Old Gus loved to swim, fish and dive. Being out on the water soothed that soul and nothing could beat a good feed of fresh kai moana. He gathered tuatuas on the surf side, and he pottered for hours in Pilot Bay working on his dinghy Aolele (Flying Cloud –Samoan). He fished the harbour for snapper so Vi could make oka (raw fish ), and pulled the piper net at night with his kids. Sometimes an innovative idea took his fancy. One that did work was powering the dinghy with a lawnmower motor.
For many years Old Gus dived the waters of Tauranga Moana with the Mount Underwater Club. He delighted in the undersea scenery and a crayfish catch made for a perfect day. One day old Gus and his diving buddy returned from mussel rock with uninvited company. His buddy paddled the old wooden surf ski, Gus held on behind and kicked, and a fin tailgated them in to shore. Swimming with a shark in Shark Alley! It was bedlam for those watching on the beach and a legendary tale was born that day.
Old Gus was a self-taught artist and painted mostly seascapes in oil. He could often be found in Pilot Bay, on the base track of Mauao, or strolling the surf beaches with his trusty Instamatic camera capturing images of waves, rocks and clouds. He named his home art studio Afiamalu after a favourite spot in Samoa and immersed himself in his art. He lost count of the number of paintings he sold to mates at the RSA, but each was his own personal celebration of local sea and sky.
Old Gus was way ahead of his time when it came to gardening. He’d loved the lush tropical look of banana and taro plants up in the islands. He grew them at Links Avenue for their ornamental beauty long before anyone else thought about doing so. He grew broccoli and comfrey in the 1960s for their dietary benefits when nobody else seemed to know what they were. His tomatoes were simply the best.
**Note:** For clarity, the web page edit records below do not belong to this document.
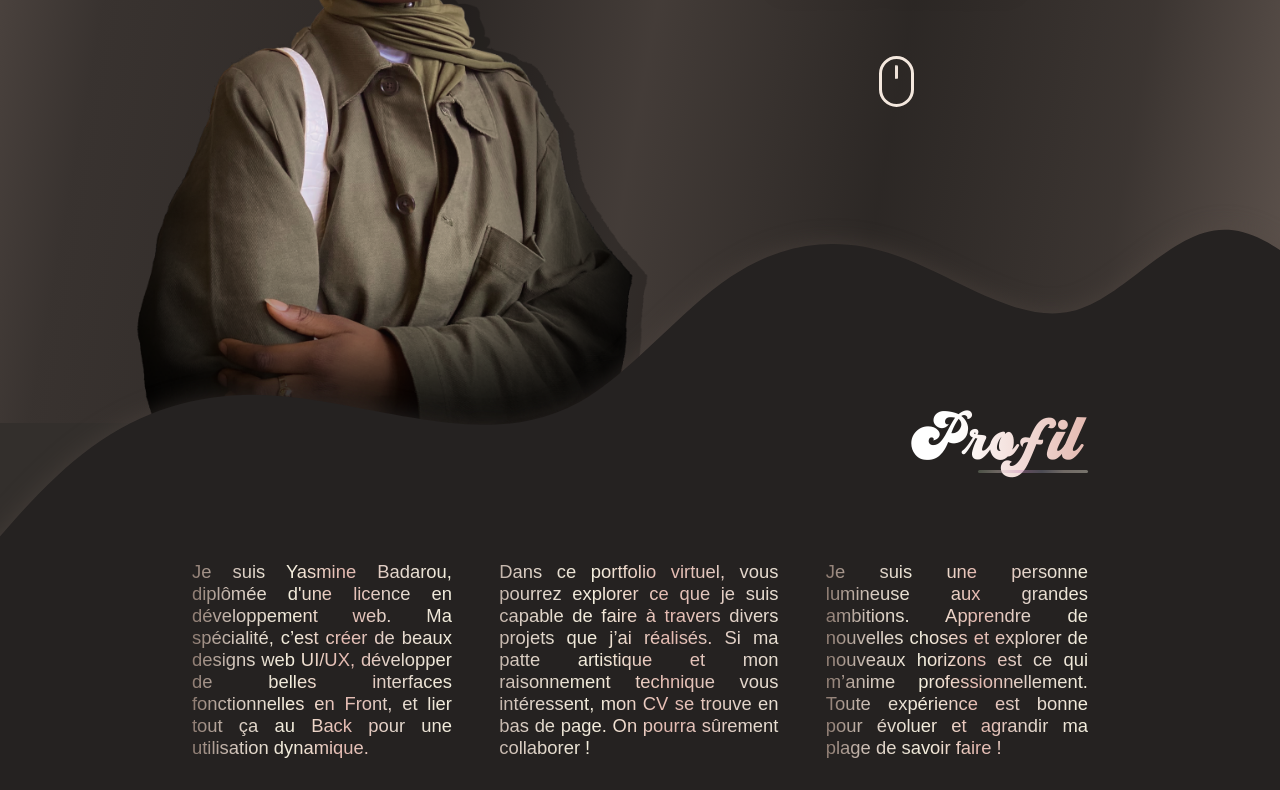
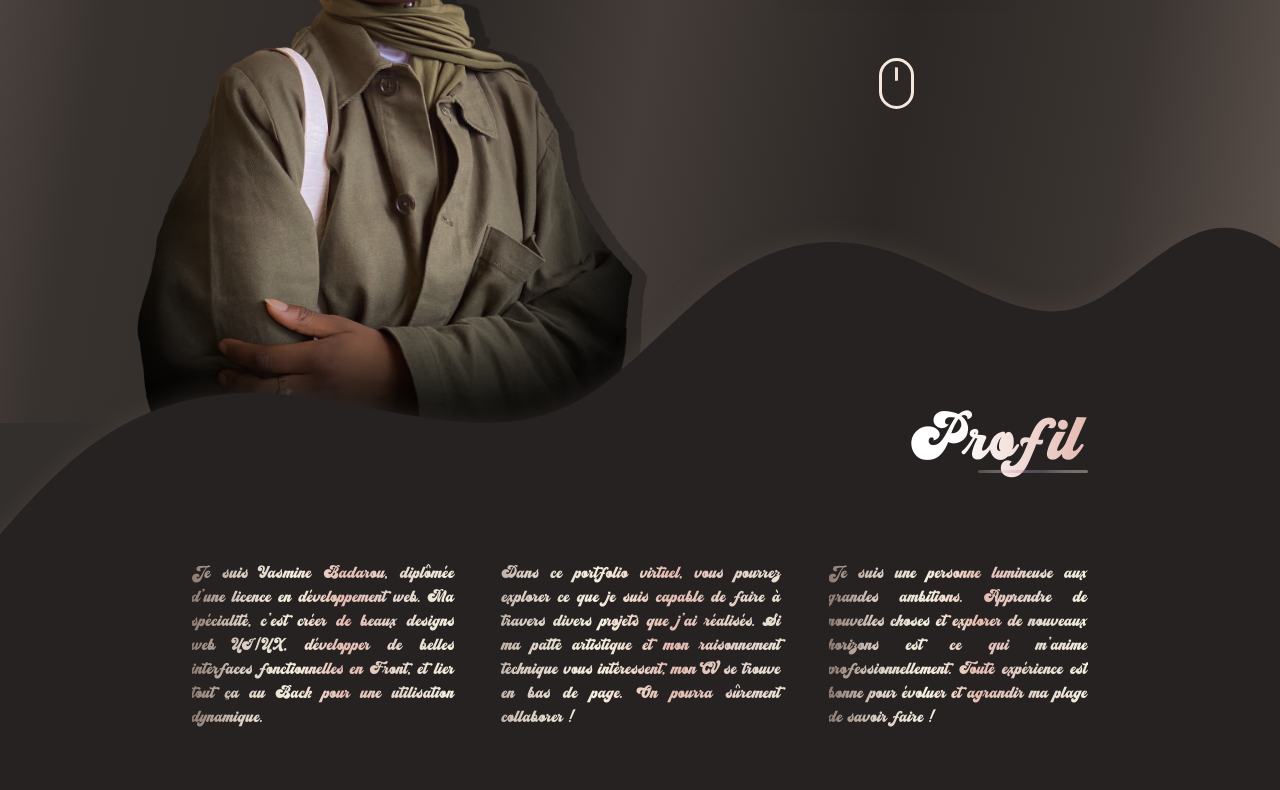
Before and after one commit to yasyasbdr/yasmine_badarou_portfolio, a plain HTML site: page index.html in a window 1280 px wide. Shown: the part 377-1167 px from the top of the page. Drawn offline with Linux system fonts and the light colour scheme; files whose address does not match are found by name.

Commit message:
Modification du CSS pour le support de la police Vintage King sur Mac et IOS

```diff
--- a/styles/styles.css
+++ b/styles/styles.css
@@ -18,9 +18,8 @@
 @import url('https://fonts.googleapis.com/css2?family=Comfortaa:wght@400&display=swap');
 
 body {
-    font-family: 'Comfortaa', 'Vintage King', sans-serif;
+    font-family: 'Comfortaa', 'Vintage King', sans-serif !important;
 }
-
 
 * {
     scroll-behavior: smooth;
```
He planted Queen of the Night because he adored its intoxicating tropical fragrance which only came out at nighttime.
Yes, Old Gus was fun-loving. He enjoyed a good night out with Vi dancing at the old Peter Pan Hall, the Aero Club and the RSA. He wasn’t bad on the dance floor, not great on the guitar (but he didn’t let that stop him) and he loved a sing-along. He fished and dived with his boys; he fished and swam with his girls. His remedy for any problem was a soak in the hot pools. His chosen tonic was a glass of stout – full of health benefits apparently.
Old Gus’s 80th birthday celebrations took him totally by surprise. When he wandered into the lounge for breakfast that morning he was greeted by a sea of colour. He did a double take and looked again. The room was full of his favourite people all wearing loud shirts and flowers in their hair. They toasted him and then the ukuleles began to play. The partygoers watched with awe that morning as Old Gus clasped his hands together, looked up to the sky with a smile, and whispered, “Thank you.”
Fishing from a Flying Cloud
Gus Marshall, 1923-2005